:: Exercise requirements ::
Output all records exactly, with no images.

═════ Data extracts ═════

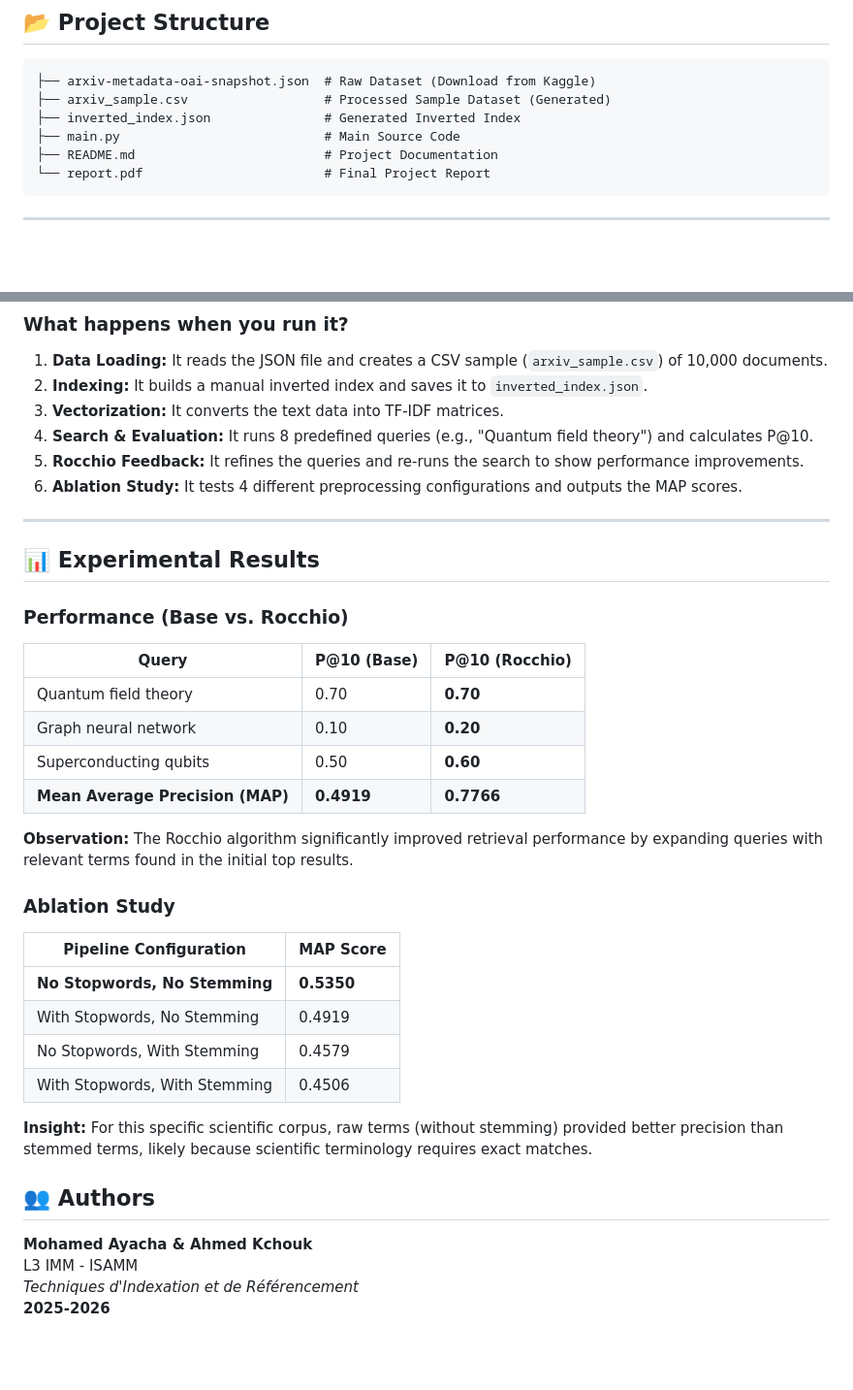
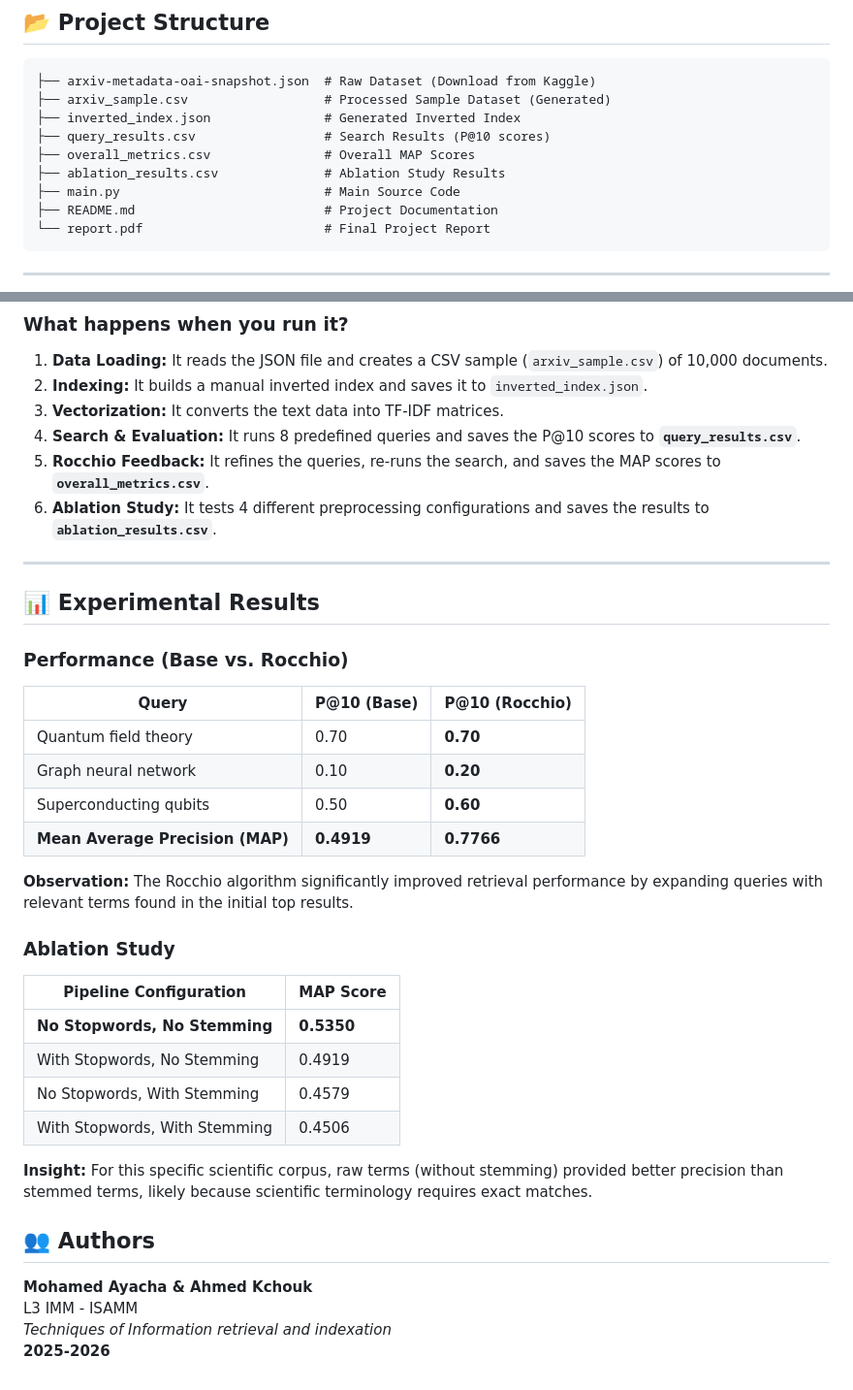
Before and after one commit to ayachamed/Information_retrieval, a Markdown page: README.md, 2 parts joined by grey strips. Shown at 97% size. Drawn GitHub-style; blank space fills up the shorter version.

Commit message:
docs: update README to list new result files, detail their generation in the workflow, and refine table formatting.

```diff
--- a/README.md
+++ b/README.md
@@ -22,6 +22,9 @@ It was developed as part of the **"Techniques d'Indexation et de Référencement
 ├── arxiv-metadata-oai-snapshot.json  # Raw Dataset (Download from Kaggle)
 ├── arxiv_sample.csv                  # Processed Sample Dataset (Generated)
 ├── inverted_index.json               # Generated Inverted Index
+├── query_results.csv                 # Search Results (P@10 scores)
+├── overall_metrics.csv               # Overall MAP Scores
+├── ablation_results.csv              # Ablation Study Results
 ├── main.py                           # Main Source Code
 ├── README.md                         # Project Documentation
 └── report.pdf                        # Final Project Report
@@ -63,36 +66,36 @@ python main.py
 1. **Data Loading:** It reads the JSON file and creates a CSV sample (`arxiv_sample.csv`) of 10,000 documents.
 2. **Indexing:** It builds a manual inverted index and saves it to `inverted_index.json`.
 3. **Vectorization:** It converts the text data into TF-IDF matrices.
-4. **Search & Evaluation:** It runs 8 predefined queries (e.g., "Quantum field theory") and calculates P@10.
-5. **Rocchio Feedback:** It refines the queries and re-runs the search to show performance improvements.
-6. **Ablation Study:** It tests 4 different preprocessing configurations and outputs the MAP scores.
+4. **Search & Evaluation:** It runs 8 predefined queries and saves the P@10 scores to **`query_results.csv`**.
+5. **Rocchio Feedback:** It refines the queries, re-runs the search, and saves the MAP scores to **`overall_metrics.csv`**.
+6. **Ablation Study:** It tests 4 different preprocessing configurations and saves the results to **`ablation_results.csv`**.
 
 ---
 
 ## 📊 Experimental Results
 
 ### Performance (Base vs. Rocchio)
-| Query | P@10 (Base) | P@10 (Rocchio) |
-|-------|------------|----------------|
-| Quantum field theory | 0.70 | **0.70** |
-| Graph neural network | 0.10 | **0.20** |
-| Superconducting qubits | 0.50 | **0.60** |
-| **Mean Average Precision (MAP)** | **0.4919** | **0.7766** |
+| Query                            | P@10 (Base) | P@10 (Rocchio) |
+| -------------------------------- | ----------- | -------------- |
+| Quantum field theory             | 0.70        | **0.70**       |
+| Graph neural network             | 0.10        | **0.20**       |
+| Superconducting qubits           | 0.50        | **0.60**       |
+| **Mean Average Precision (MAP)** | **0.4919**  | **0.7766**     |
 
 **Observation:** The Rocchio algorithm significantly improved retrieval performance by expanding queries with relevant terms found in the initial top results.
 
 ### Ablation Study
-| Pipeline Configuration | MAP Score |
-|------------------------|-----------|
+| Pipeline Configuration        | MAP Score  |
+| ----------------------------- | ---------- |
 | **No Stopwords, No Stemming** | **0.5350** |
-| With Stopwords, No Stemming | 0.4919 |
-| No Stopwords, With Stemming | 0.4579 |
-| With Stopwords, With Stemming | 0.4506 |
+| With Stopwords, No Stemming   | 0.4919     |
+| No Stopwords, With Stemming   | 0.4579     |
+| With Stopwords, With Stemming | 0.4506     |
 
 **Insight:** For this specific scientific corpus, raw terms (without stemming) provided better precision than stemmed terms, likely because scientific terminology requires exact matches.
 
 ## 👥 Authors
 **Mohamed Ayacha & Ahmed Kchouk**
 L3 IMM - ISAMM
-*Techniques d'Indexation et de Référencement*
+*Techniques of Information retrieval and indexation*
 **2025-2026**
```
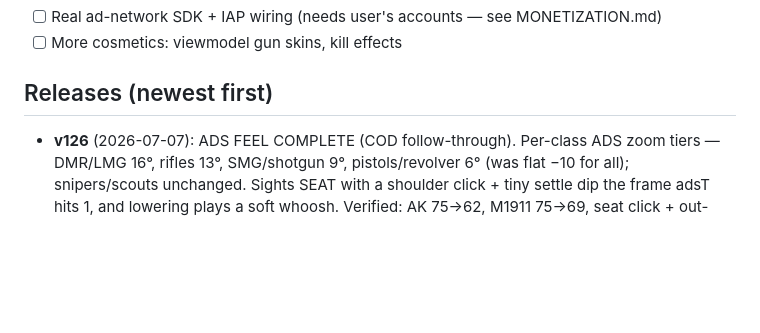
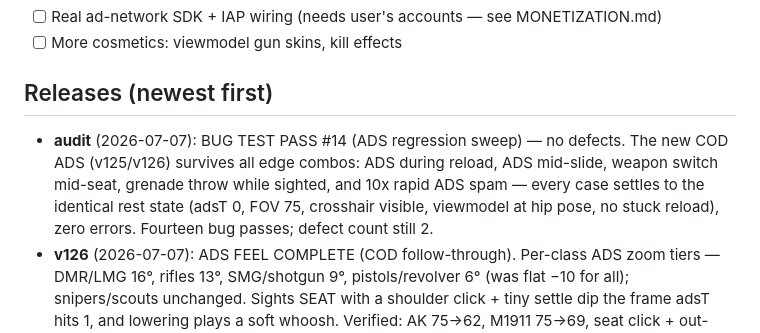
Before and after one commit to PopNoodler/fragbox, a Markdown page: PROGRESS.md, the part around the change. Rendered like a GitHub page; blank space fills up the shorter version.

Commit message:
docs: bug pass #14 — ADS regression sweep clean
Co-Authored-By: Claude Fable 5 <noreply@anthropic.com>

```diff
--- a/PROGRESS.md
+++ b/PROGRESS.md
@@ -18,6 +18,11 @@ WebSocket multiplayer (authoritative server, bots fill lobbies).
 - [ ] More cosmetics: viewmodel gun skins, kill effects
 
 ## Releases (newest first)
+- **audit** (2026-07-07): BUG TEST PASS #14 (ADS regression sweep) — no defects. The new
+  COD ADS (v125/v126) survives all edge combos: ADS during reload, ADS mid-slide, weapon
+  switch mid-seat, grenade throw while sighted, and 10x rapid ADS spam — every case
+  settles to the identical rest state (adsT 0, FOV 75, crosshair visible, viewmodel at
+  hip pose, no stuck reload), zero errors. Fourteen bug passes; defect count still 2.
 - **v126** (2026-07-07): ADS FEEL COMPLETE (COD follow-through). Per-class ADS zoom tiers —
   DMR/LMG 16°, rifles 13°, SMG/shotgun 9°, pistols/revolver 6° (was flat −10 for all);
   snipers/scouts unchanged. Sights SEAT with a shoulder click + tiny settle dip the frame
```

═════

:: Your response ::
Before and after one commit to ayachamed/Information_retrieval, a Markdown page: README.md, 2 parts joined by grey strips. Shown at 97% size. Drawn GitHub-style; blank space fills up the shorter version.

Commit message:
docs: update README to list new result files, detail their generation in the workflow, and refine table formatting.

```diff
--- a/README.md
+++ b/README.md
@@ -22,6 +22,9 @@ It was developed as part of the **"Techniques d'Indexation et de Référencement
 ├── arxiv-metadata-oai-snapshot.json  # Raw Dataset (Download from Kaggle)
 ├── arxiv_sample.csv                  # Processed Sample Dataset (Generated)
 ├── inverted_index.json               # Generated Inverted Index
+├── query_results.csv                 # Search Results (P@10 scores)
+├── overall_metrics.csv               # Overall MAP Scores
+├── ablation_results.csv              # Ablation Study Results
 ├── main.py                           # Main Source Code
 ├── README.md                         # Project Documentation
 └── report.pdf                        # Final Project Report
@@ -63,36 +66,36 @@ python main.py
 1. **Data Loading:** It reads the JSON file and creates a CSV sample (`arxiv_sample.csv`) of 10,000 documents.
 2. **Indexing:** It builds a manual inverted index and saves it to `inverted_index.json`.
 3. **Vectorization:** It converts the text data into TF-IDF matrices.
-4. **Search & Evaluation:** It runs 8 predefined queries (e.g., "Quantum field theory") and calculates P@10.
-5. **Rocchio Feedback:** It refines the queries and re-runs the search to show performance improvements.
-6. **Ablation Study:** It tests 4 different preprocessing configurations and outputs the MAP scores.
+4. **Search & Evaluation:** It runs 8 predefined queries and saves the P@10 scores to **`query_results.csv`**.
+5. **Rocchio Feedback:** It refines the queries, re-runs the search, and saves the MAP scores to **`overall_metrics.csv`**.
+6. **Ablation Study:** It tests 4 different preprocessing configurations and saves the results to **`ablation_results.csv`**.
 
 ---
 
 ## 📊 Experimental Results
 
 ### Performance (Base vs. Rocchio)
-| Query | P@10 (Base) | P@10 (Rocchio) |
-|-------|------------|----------------|
-| Quantum field theory | 0.70 | **0.70** |
-| Graph neural network | 0.10 | **0.20** |
-| Superconducting qubits | 0.50 | **0.60** |
-| **Mean Average Precision (MAP)** | **0.4919** | **0.7766** |
+| Query                            | P@10 (Base) | P@10 (Rocchio) |
+| -------------------------------- | ----------- | -------------- |
+| Quantum field theory             | 0.70        | **0.70**       |
+| Graph neural network             | 0.10        | **0.20**       |
+| Superconducting qubits           | 0.50        | **0.60**       |
+| **Mean Average Precision (MAP)** | **0.4919**  | **0.7766**     |
 
 **Observation:** The Rocchio algorithm significantly improved retrieval performance by expanding queries with relevant terms found in the initial top results.
 
 ### Ablation Study
-| Pipeline Configuration | MAP Score |
-|------------------------|-----------|
+| Pipeline Configuration        | MAP Score  |
+| ----------------------------- | ---------- |
 | **No Stopwords, No Stemming** | **0.5350** |
-| With Stopwords, No Stemming | 0.4919 |
-| No Stopwords, With Stemming | 0.4579 |
-| With Stopwords, With Stemming | 0.4506 |
+| With Stopwords, No Stemming   | 0.4919     |
+| No Stopwords, With Stemming   | 0.4579     |
+| With Stopwords, With Stemming | 0.4506     |
 
 **Insight:** For this specific scientific corpus, raw terms (without stemming) provided better precision than stemmed terms, likely because scientific terminology requires exact matches.
 
 ## 👥 Authors
 **Mohamed Ayacha & Ahmed Kchouk**
 L3 IMM - ISAMM
-*Techniques d'Indexation et de Référencement*
+*Techniques of Information retrieval and indexation*
 **2025-2026**
```
Before and after one commit to PopNoodler/fragbox, a Markdown page: PROGRESS.md, the part around the change. Rendered like a GitHub page; blank space fills up the shorter version.

Commit message:
docs: bug pass #14 — ADS regression sweep clean
Co-Authored-By: Claude Fable 5 <noreply@anthropic.com>

```diff
--- a/PROGRESS.md
+++ b/PROGRESS.md
@@ -18,6 +18,11 @@ WebSocket multiplayer (authoritative server, bots fill lobbies).
 - [ ] More cosmetics: viewmodel gun skins, kill effects
 
 ## Releases (newest first)
+- **audit** (2026-07-07): BUG TEST PASS #14 (ADS regression sweep) — no defects. The new
+  COD ADS (v125/v126) survives all edge combos: ADS during reload, ADS mid-slide, weapon
+  switch mid-seat, grenade throw while sighted, and 10x rapid ADS spam — every case
+  settles to the identical rest state (adsT 0, FOV 75, crosshair visible, viewmodel at
+  hip pose, no stuck reload), zero errors. Fourteen bug passes; defect count still 2.
 - **v126** (2026-07-07): ADS FEEL COMPLETE (COD follow-through). Per-class ADS zoom tiers —
   DMR/LMG 16°, rifles 13°, SMG/shotgun 9°, pistols/revolver 6° (was flat −10 for all);
   snipers/scouts unchanged. Sights SEAT with a shoulder click + tiny settle dip the frame
```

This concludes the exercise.